U officials push for Dinkytown light rail

Last Monday, Gov. Tim Pawlenty struck down $70 million in Central Corridor project funding, but the University isn’t dropping interest in its stake in the project.

While the Metropolitan Council approved an at-grade Washington Avenue route in February, University officials said the area doesn’t need added traffic.

Officials have instead pushed for a Northern Alignment route – running primarily through Dinkytown, rather than Stadium Village.

light rail

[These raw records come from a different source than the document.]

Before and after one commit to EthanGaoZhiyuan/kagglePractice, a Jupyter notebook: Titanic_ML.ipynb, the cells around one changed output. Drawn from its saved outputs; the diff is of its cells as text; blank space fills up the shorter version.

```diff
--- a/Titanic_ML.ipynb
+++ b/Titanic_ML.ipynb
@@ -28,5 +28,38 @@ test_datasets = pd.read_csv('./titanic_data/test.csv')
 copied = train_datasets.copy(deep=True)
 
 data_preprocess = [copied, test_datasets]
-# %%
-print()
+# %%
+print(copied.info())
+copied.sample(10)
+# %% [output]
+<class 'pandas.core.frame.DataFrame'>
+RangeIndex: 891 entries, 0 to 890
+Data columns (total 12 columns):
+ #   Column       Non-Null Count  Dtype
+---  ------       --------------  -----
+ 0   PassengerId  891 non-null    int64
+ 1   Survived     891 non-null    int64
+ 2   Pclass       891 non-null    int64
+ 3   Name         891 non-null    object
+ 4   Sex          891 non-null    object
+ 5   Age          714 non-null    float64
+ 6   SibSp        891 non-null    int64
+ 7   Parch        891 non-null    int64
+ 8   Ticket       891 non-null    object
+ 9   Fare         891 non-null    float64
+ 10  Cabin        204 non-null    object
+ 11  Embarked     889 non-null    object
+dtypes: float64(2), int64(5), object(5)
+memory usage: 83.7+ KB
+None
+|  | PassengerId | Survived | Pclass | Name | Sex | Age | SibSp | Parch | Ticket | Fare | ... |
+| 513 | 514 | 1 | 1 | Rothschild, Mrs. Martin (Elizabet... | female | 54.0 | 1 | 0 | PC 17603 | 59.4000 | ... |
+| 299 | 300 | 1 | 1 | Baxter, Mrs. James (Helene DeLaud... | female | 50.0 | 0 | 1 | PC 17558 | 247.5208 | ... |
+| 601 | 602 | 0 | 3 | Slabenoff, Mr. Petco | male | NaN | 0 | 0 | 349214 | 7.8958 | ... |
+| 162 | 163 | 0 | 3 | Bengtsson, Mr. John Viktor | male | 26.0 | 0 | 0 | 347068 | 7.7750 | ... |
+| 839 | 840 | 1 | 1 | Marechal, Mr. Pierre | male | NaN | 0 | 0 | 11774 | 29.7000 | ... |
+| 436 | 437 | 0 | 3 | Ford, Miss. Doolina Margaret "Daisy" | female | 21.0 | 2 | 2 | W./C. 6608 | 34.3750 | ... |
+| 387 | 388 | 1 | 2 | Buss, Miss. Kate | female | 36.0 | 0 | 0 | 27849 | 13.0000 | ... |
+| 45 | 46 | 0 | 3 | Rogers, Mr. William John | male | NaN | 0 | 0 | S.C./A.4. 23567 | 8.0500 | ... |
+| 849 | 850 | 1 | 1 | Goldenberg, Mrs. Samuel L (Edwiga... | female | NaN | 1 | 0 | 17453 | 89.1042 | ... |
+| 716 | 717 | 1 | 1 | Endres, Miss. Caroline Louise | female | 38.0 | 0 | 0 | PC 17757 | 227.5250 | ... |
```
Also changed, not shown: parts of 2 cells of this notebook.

CAMPUS TRANSIT FACTS
– 80,000 people come to the Twin Cities campus each day.
– Annually, half a million people visit the University hospital and clinics.
– 68 percent of daily commuters walk, bike, bus or carpool.
– One third of the projected daily Central Corridor riders will be generated by the University.

NEGATIVE IMPACT OF WASHINGTON AVENUE AT-GRADE ROUTE
– Would permanently eliminate one of the two main campus traffic arteries – either Washington Avenue or University Avenue/4th Street
– Would create safety conflicts between trains and pedestrians
– Would reduce ease of access to University hospital and clinics – an annual $100 million loss in revenue, according to the Academic Health Center
– Would negatively impact Stadium Village businesses

POSITIVE IMPACT OF NORTHERN ALIGNMENT ROUTE
– Would use existing railroad right-of-way to minimize disruptions
– Would avoid air-quality issues that result from increased traffic congestion
– Would strengthen connections between campus, southeast Minneapolis and West Bank communities
– Would provide development opportunities for Dinkytown businesses

Source: Presentation to Board of Regents

University officials, including Vice President for University Services Kathleen O’Brien, presented results of a preliminary University study of that route at Friday’s Board of Regents meeting.

The study indicated the Northern Alignment would cost $16 million to $18 million less than the Washington Avenue option, and would cut travel time by a little more than a minute, because of fewer stop lights.

When presenters mentioned increased Washington Avenue traffic could create business losses at nearby Academic Health Center facilities, several board members expressed concern.

Regent John Frobenius said the Washington Avenue line would be “a dagger through the heart of the University of Minnesota.”

Former regent and Metropolitan Council Chairman Peter Bell told the Star Tribune on Friday that the study’s estimated costs are premature, and the University is “jumping to a judgment before all the facts are in.”

The University plans to get the Northern Alignment assessed for feasibility and included in the Metropolitan Council’s environmental review process.

Focusing on the needs and safety of the campus community is crucial, Regent Chairwoman Patricia Simmons said.

“We can’t lose the ability to serve the people we’re committed to serve,” she said.